Welcome to the poor man’s coffee shop: public libraries
January 30, 2009
You’re not imagining it. Libraries in town are more crowded.
Tough times may be contributing to a spike in circulation and attendance at city and country libraries, even as they face potential budget reductions in the coming year. Patrons are visiting the library more often and checking out more books, CDs and DVDs than they did during the same time last year, according to numbers provided by the Park City and Summit County Libraries.
"It’s sort of been across-the-board use in the library," explained Merry White, the adult services librarian for the Park City Library. "We’ve definitely noticed more people trying to economize."
White has seen about 5,000 more visits, doubled attendance at library exhibits and programs and about 3,200 more items checked out compared to the beginning of the year in 2008.
Study rooms have been crowded and meeting rooms booked at the Park City Library as homeowners associations and businesses try to slash expenses.

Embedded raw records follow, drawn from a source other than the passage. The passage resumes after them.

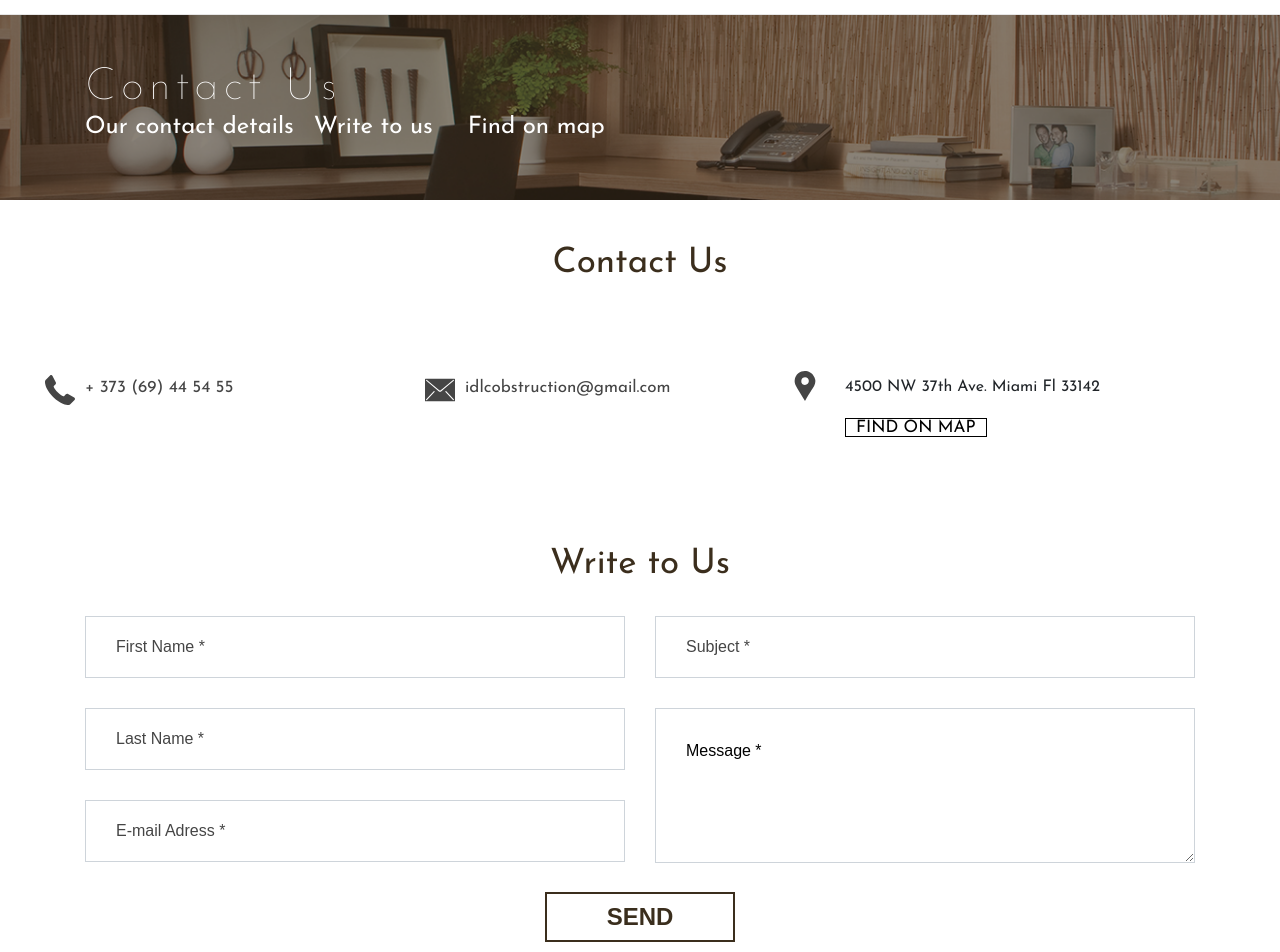
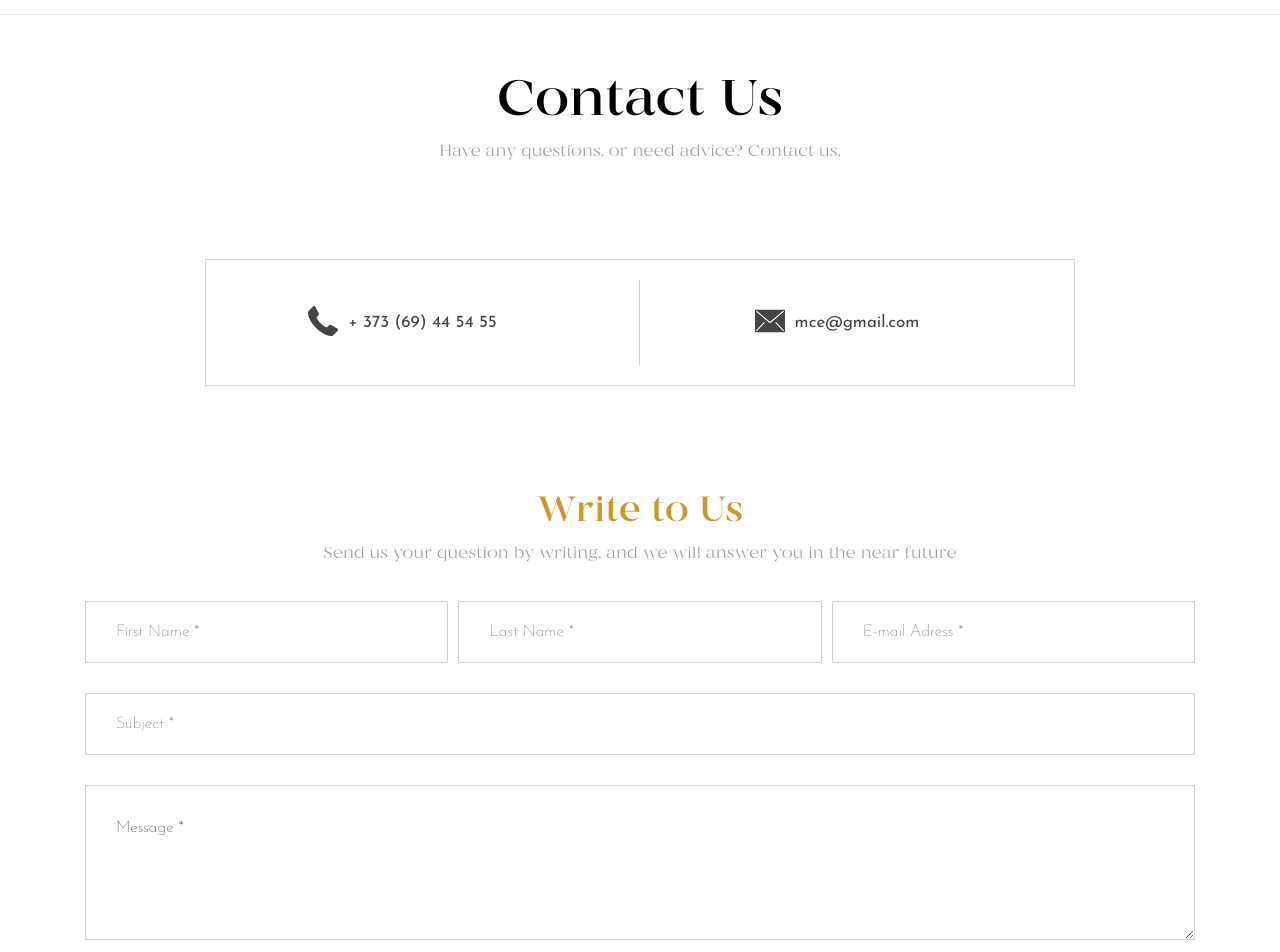
Before and after one commit to sinups/LCM, a website: page src/contact.html in a window 1280 px wide. Shown: the part 120-1072 px from the top of the page. Drawn offline with nearby package versions, Linux system fonts and the light colour scheme; some packages are replaced by stand-ins of ours; files that its build step writes are made by us from their sources; a script that the page names is missing; files whose address does not match are found by name.

Commit message:
contact us

```diff
--- a/src/contact.html
+++ b/src/contact.html
@@ -1,39 +1,17 @@
 @@include('templates/header.html')
-<div class="banner-thumbnail-wrapper" >
-	<div class="color-overlay " style="background: rgba(0, 0, 0, 0.58) url(img/contact-bg.png) no-repeat center top; background-size: cover;" ></div>
-	<div class="container">
 
-		<div class="desc-wrapper tmpl-loading" >
-			<h1 class="page-title">Contact Us</h1>
-			<div class="page-links-nav">
-				<div class="page-description">
-					<ul>
-						<li><a href="#">Our contact details </a> </li>
-						<li><a href="#">Write to us </a> </li>
-						<li><a href="#">Find on map </a> </li>
-					</ul>
-				</div>
-			</div>
-		</div>
-	</div>
-</div>
 <div class="about-title">
-	<div class="container text-center">
-		<h1>Contact Us</h1>
-
+	<div class="container text-center contact-us-title">
+		<h1 >Contact Us</h1>
+		<p>Have any questions, or need advice? Contact us.</p>
 	</div>
 </div>
 <div class="contacts-info">
 	<div class="container">
-		<div class="row">
-			<div class=" col-sm-12 col-md-4 cocntact-page-number"><a href=" tel:+ 373(69)445455"><svg class="svg-contact-info"><use xlink:href="img/sprite-svg.svg#phone-receiver"></use></svg> + 373 (69) 44 54 55</a> </div>
-			<div class=" col-sm-12 col-md-4"><a href="mailto:mce@gmail.com"><svg class="svg-contact-info"><use xlink:href="img/sprite-svg.svg#email"></use></svg> idlcobstruction@gmail.com</a></div>
-			<div class=" col-sm-12 col-md-4">
-				<address>
-				<svg class="svg-contact-info"><use xlink:href="img/sprite-svg.svg#facebook-placeholder-for-locate-places-on-maps"></use></svg> 4500 NW 37th Ave. Miami Fl
-				33142
-			</address>
-			<a href="#maps" class="contact-f-m">Find on map</a>
+		<div class="row contact-info-box">
+			<div class=" col-sm-12 col-md-6 contact-info-box-item"><a href=" tel:+ 373(69)445455"><svg class="svg-contact-info"><use xlink:href="img/sprite-svg.svg#phone-receiver"></use></svg> + 373 (69) 44 54 55</a> </div>
+			<div class=" col-sm-12 col-md-6 contact-info-box-item"><a href="mailto:mce@gmail.com"><svg class="svg-contact-info"><use xlink:href="img/sprite-svg.svg#email"></use></svg> mce@gmail.com</a></div>
+
 		</div>
 	</div>
 
@@ -43,50 +21,36 @@
 <div class="about-title">
 <div class="container text-center">
 	<h1>Write to Us</h1>
-
+	<p>Send us your question by writing, and we will answer you in the near future</p>
 </div>
 </div>
 <section class="contact-us-main c-u-contacts">
-
 <div class="container text-center">
-<form action="">
-	<div class="row">
-		<div class="col-md-6">
 	<div class="form-row">
-				<div class="col-md-12 col-sm-12">
+		<div class="col-md-4 col-sm-12">
 			<input type="text" class="form-control" placeholder="First Name *">
 		</div>
-			</div>
-			<div class="form-row">
-				<div class="col-md-12 col-sm-12">
+		<div class="col-md-4 col-sm-12">
 			<input type="text" class="form-control" placeholder="Last Name *">
 		</div>
-			</div>
-			<div class="form-row">
-				<div class="col-md-12 col-sm-12">
+		<div class="col-md-4 col-sm-12">
 			<input type="text" class="form-control" placeholder="E-mail Adress *">
 		</div>
 	</div>
-		</div>
-		<div class="col-md-6">
 	<div class="form-row">
 		<div class="col">
 			<input type="text" class="form-control" placeholder="Subject *">
 		</div>
 	</div>
 	<div class="form-group">
-				<textarea class="form-control" id="exampleFormControlTextarea1" rows="2" placeholder="Message *"></textarea>
+		<textarea class="form-control" id="exampleFormControlTextarea1" rows="3" placeholder="Message *"></textarea>
 	</div>
-		</div>
-	</div>
-
 </form>
 <div class="sumbit-btn">
-	<button class="btn contact-btn">Send</button>
+	<button class="btn contact-btn">Send IT</button>
 </div>
 </div>
 </section>
-<div class="googlemap" id="maps">
-<iframe src="https://www.google.com/maps/embed?pb=!1m14!1m12!1m3!1d83998.91163207506!2d2.347059899999999!3d48.858858949999984!2m3!1f0!2f0!3f0!3m2!1i1024!2i768!4f13.1!5e0!3m2!1sen!2sfr!4v1425301582595" width="800" height="600" frameborder="0" style="border:0"></iframe>
+
 </div>
 @@include('templates/footer.html')
--- a/src/sass/blocks/header.scss
+++ b/src/sass/blocks/header.scss
@@ -581,7 +581,7 @@ footer {
 }
 
 button.btn.contact-btn {
-	text-transform: uppercase;
+	/* text-transform: uppercase; */
 	color: #3a2e1d;
 	border-radius: 0;
 	padding: 5px 60px;
@@ -591,9 +591,9 @@ button.btn.contact-btn {
 }
 
 button.btn.contact-btn:hover {
-	color: rgba(0, 0, 0, .77);
-	border: 1px solid rgba(0, 0, 0, .57);
-	cursor: pointer
+	color: rgba(255, 255, 255, 0.77);
+	/* border: 1px solid rgba(0, 0, 0, .57); */
+	cursor: pointer;
 }
 
 .contact-us-main h2, section.portfolio_tabs h2 {
@@ -1481,17 +1481,17 @@ h1 {
 }
 
 .about-title h1 {
+	margin-bottom: 10px;
+	color: #c8992e;
 	font-size: 35px;
+	font-family: 'MADECoachella-Light';
+}
+
+.about-title p {
 	font-weight: 500;
-	margin-bottom: 10px;
-	color: #3b2e1d;
-}
-
-.about-title p {
-	text-transform: uppercase;
-	font-size: 14px;
-	font-weight: 500;
-
+	color: #a0a096;
+	font-size: 16px;
+	font-family: 'MADECoachella-Thin';
 }
 
 .about {
@@ -1530,6 +1530,8 @@ h1 {
 .c-u-contacts input.form-control {
 	border-color: #ced4da;
 	border-width: 1px;
+	font-family: Josefin Sans;
+	font-weight: 200;
 }
 
 .c-u-contacts  textarea.form-control {
@@ -1540,9 +1542,17 @@ h1 {
 }
 
 .c-u-contacts button.btn.contact-btn {
-	border: 2px solid #3b2e1d;
-	font-weight: bold;
-
+	font-weight: 300;
+	background: #b1831d;
+	border-radius: 30px;
+	padding: 5px 50px;
+	/* margin-right: 20px; */
+	display: flex;
+	justify-content: center;
+	font-family: Josefin Sans;
+	align-items: center;
+	color: #fff;
+	font-size: 20px;
 }
 
 
@@ -2381,6 +2391,8 @@ input.form-control::placeholder {
 
 .sumbit-btn {
 	text-align: center;
+	display: flex;
+	justify-content: center;
 }
 
 .footer_contact_round {
@@ -2527,9 +2539,7 @@ transition: 0.2s ease-in-out;
 color: #fff;
 }
 
-.c-u-contacts textarea.form-control{
-color: #000;
-}
+.c-u-contacts textarea.form-control{color: #000;font-family: Josefin Sans;font-weight: 200;}
 
 .c-u-contacts input.form-control{
 color: #000;
@@ -2780,7 +2790,7 @@ a.btn.btn-chose:hover {
 }
 
 
-.copy .row {}
+
 
 .copy .row .col-md-6 {
     display: flex;
@@ -2801,3 +2811,30 @@ a.btn.btn-chose:hover {
     margin: 0;
     padding: 30px 0px;
 }
+
+.row.contact-info-box {border: 1px solid #ced4da;padding: 20px 0px;}
+
+.contact-info-box .contact-info-box-item {
+    display: flex;
+    justify-content: center;
+    align-items: center;
+    padding: 30px 0px;
+}
+
+.contact-info-box .contact-info-box-item:first-child {
+    border-right: 1px solid #ced4da;
+}
+
+
+
+.container.text-center.contact-us-title h1 {
+    color: #000;
+    font-size: 50px;
+}
+
+.c-u-contacts button.btn.contact-btn:hover {
+    background: #9d7315;
+}
+.contacts-info .container {
+    padding: 0px 150px;
+}
--- a/src/templates/header.html
+++ b/src/templates/header.html
@@ -60,7 +60,7 @@
                             <a class="nav-link" href="style.html">Style</a>
                         </li>
                          <li class="nav-item">
-                            <a class="nav-link" href="contacts.html">Contacts</a>
+                            <a class="nav-link" href="contact.html">Contacts</a>
                         </li>
 
                          <li class="nav-item get-quote">
```
Lines whose indentation alone changed are shown as unchanged.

The increase is not unique to Park City. Traffic has also been up at Summit County branch locations in Kimball Junction, Kamas and Coalville. Enriqueta Rodriguez visits the Summit County Library at Kimball Junction nearly every day with her young son. She sat on a leather sofa Thursday afternoon reading "Morir En El Intento," a nonfiction piece about immigrants who died trying to cross the border. She also selected a short stack of children’s videos for her son. "I come here to forget about bills," she said. "It’s so quiet. No one talks about the economy.
Recommended Stories For You
Rodriguez, who works at the Marriott at the Summit, is one of a growing army of public library users. From October to December, total circulation for county libraries jumped nearly 15 percent from the same time in 2007 and the library saw a bounce in membership and activity, accord. "I’m not going to say that’s because of the economy, but it is playing a role," said Dan Compton, the assistant director of public libraries for the county. Compton said more workshops and book groups have led, over time, to bigger circulation numbers.
"We’re always trying to increase our patronage. We want people to know that we’ve got more than just books. The library is about expanding your horizons."
During dour times, White encourages patrons to pick up humorous or escapist literature. "It’s always fun to read something that makes us laugh out loud, especially when life looks bleak. Laughter can literally save lives."